Kaspersky Lab’s heuristic detection protection subsystem has successfully blocked attacks via a zero-day vulnerability in Adobe Flash software. Kaspersky Lab researchers discovered this loophole, which was targeted by exploits distributed via a legitimate government website created to collect public complaints about breaches of the law in the Middle Eastern country.
In mid-April Kaspersky Lab experts analysing data from Kaspersky Security Network, discovered a previously unknown exploit. On closer examination, it turned out that the exploit was using a previously unknown vulnerability in the popular multimedia software Adobe Flash Player. The vulnerability exists in Pixel Bender – an old component, designed for video and photo processing.
Further investigation found that exploits were distributed from a website created in 2011 by the Syrian Ministry of Justice to enable people to lodge complaints about breaches of the law. We believe the attack was designed to target Syrian dissidents complaining about the government.
Kaspersky Lab experts discovered two kinds of exploits in total, with differences in shellcode (a small piece of code used as the payload when exploiting a software vulnerability).

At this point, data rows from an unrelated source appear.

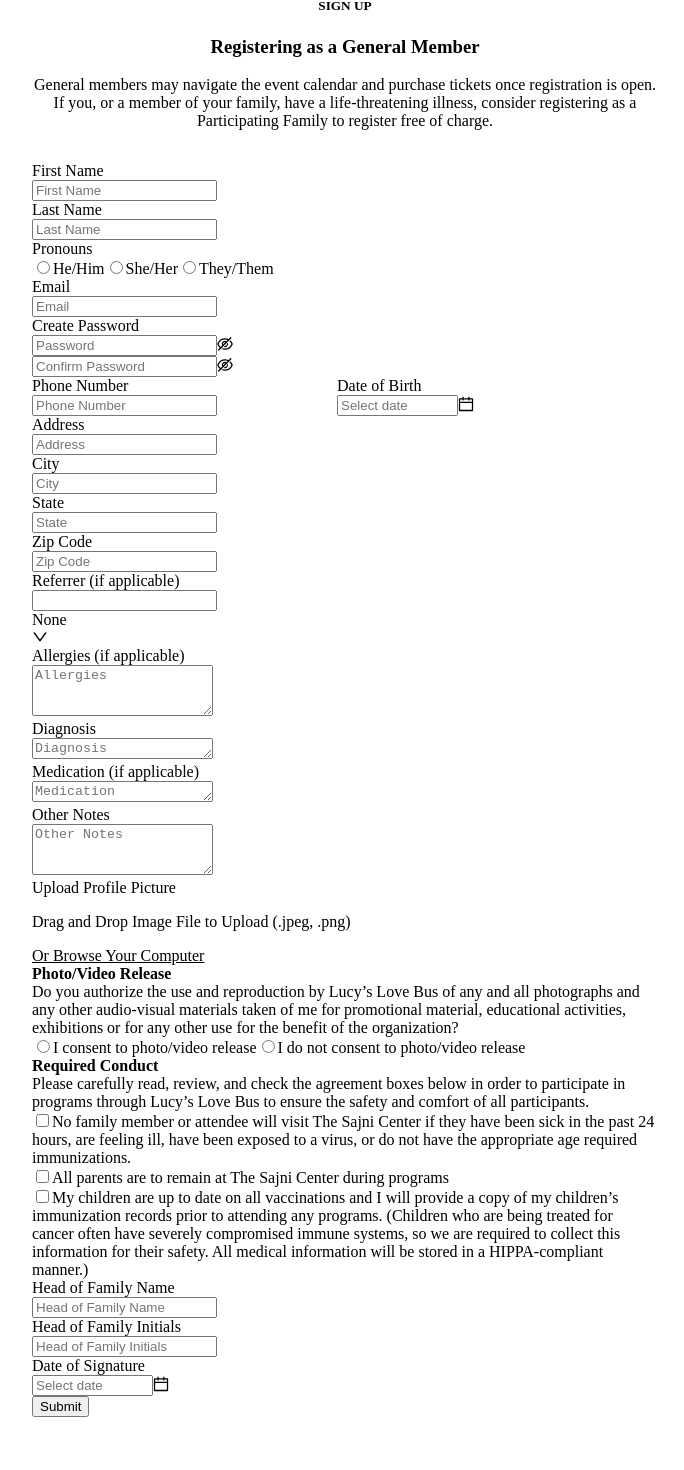
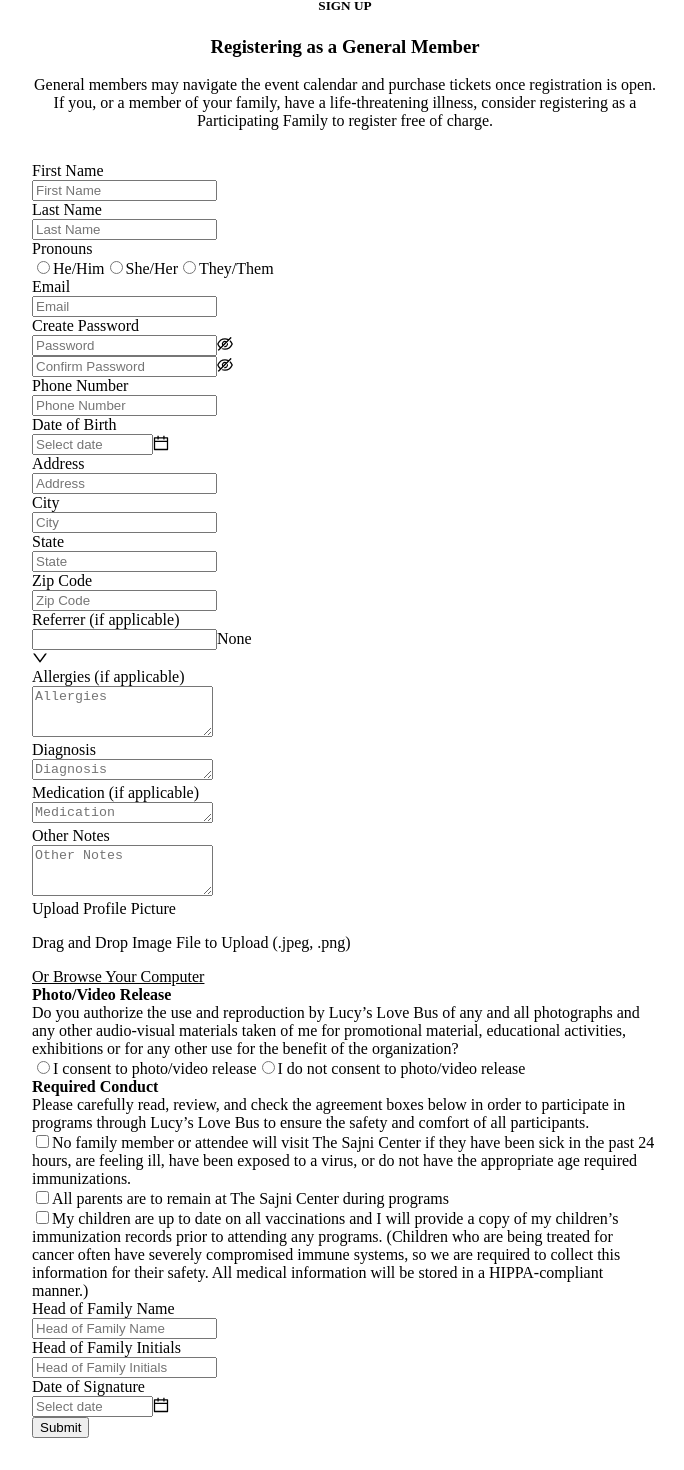
Before and after one commit to Code-4-Community/lucys-love-bus-frontend, a React (Create React App) app: page /signup/form in a window 1280 px wide. Shown: the part 290-1760 px from the top of the page, without its empty margins (295-979 px from the left). Built offline with nearby package versions, Linux system fonts and the light colour scheme.

Commit message:
remove inline styles

```diff
--- a/src/components/RegistrationFormBody.tsx
+++ b/src/components/RegistrationFormBody.tsx
@@ -88,7 +88,6 @@
             message: 'Please input a valid phone number',
           },
         ]}
-        style={{ display: 'inline-block', width: 'calc(50% - 8px)' }}
       >
         <Input placeholder="Phone Number" />
       </Form.Item>
@@ -102,7 +101,6 @@
             message: 'Please input your date of birth.',
           },
         ]}
-        style={{ display: 'inline-block', width: 'calc(50% - 8px)' }}
       >
         <DatePicker />
       </Form.Item>
--- a/src/components/SignupForm.tsx
+++ b/src/components/SignupForm.tsx
@@ -166,7 +166,6 @@
               message: 'Please input a valid phone number',
             },
           ]}
-          style={{ display: 'inline-block', width: 'calc(50% - 8px)' }}
         >
           <Input placeholder="Phone Number" />
         </Form.Item>
@@ -180,7 +179,6 @@
               message: 'Please input your date of birth.',
             },
           ]}
-          style={{ display: 'inline-block', width: 'calc(50% - 8px)' }}
         >
           <DatePicker />
         </Form.Item>
@@ -190,7 +188,6 @@
         <Form.Item label="Referrer (if applicable)" name="referrer">
           <Select
             showSearch
-            style={{ width: 200 }}
             placeholder="None"
             optionFilterProp="children"
             filterOption={(input, option) =>
@@ -266,7 +263,6 @@
               message: 'Please check all boxes',
             },
           ]}
-          style={{ display: 'inline-block' }}
         >
           <Checkbox>
             No family member or attendee will visit The Sajni Center if they
@@ -287,7 +283,6 @@
               message: 'Please check all boxes',
             },
           ]}
-          style={{ display: 'inline-block' }}
         >
           <Checkbox>
             All parents are to remain at The Sajni Center during programs
@@ -305,7 +300,6 @@
               message: 'Please check all boxes',
             },
           ]}
-          style={{ display: 'inline-block' }}
         >
           <Checkbox>
             My children are up to date on all vaccinations and I will provide a
```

“The first exploit showed rather primitive download-and-execute payload behaviour but the second one tried to interact with Cisco MeetingPlace Express Add-In – a special Flash plugin for co-working, in particular, for joint viewing of documents and pictures on a presenter’s PC desktop.
“This plugin is completely legitimate, but in these particular circumstances it could be used as a spying tool. Moreover, we discovered that this ‘second’ exploit works only if a certain version of Flash Player and CMP Add-In are installed on the attacked PC. This means that attackers probably aimed at a very limited list of victims,” says Vyacheslav Zakorzhevsky, Vulnerability Research Group Manager at Kaspersky Lab.
Immediately after discovering the first exploit, Kaspersky Lab specialists contacted Adobe representatives to inform them of the new vulnerability. After examining the information provided by Kaspersky Lab, Adobe acknowledged that the vulnerability has a zero-day status, and developed a patch which is now available on the Adobe website. The CVE number of this vulnerability is CVE-2014-0515.
“Although we’ve only seen a limited number attempts to exploit this vulnerability, we are strongly recommending that users update their versions of Adobe Flash Player software. It is possible that once information about this vulnerability becomes known, criminals would try to reproduce these new exploits or somehow get the existing variants and use it in other attacks.
“Even with a patch available, cybercriminals would expect to profit from this vulnerability because a worldwide update of software as widely used as Flash Player will take some time. Unfortunately this vulnerability will be dangerous for a while,” says Zakorzhevsky.
It is the second time this year that Kaspersky Lab specialists have discovered a zero-day vulnerability. In February, the company’s specialists discovered CVE-2014-0497 – another zero-day vulnerability in Adobe Flash Player, which allows attackers to stealthily infect victim PCs.
The heuristic detection subsystem is a part of the antivirus engine used in multiple Kaspersky Lab products for home and corporate users, such as Kaspersky Anti-Virus, Kaspersky Internet Security, Kaspersky Endpoint Security for Business and others. Just like a traditional antivirus this system uses a database of signatures to detect malicious software.
But while antivirus technology usually requires a signature for each individual piece of malware, no matter how closely related, heuristic detection can cover whole ranges of malicious programmes. It does this using heuristics – special signatures that detect not only individual pieces of malware but also the whole collections of malicious programmes grouped according to a list of special features.
The heuristic signature which covered the behaviour of the new zero-day exploit in Adobe Flash was added to Kaspersky Lab databases as early as January.
Moreover, during a special test conducted by Kaspersky Lab’ specialists it was discovered that exploits using CVE-2014-0515 are detected accurately by Kaspersky Lab’s Automatic Exploit Prevention technology – another powerful tool to detect unknown threats.
In November 2013 the same technology successfully blocked attacks using a zero-day vulnerability in Microsoft Office software. Also at the end of 2012 it proactively blocked several malicious components which – as it was discovered later – belonged to Red October, a large-scale cyber-espionage campaign detected by Kaspersky Lab researchers in January 2013.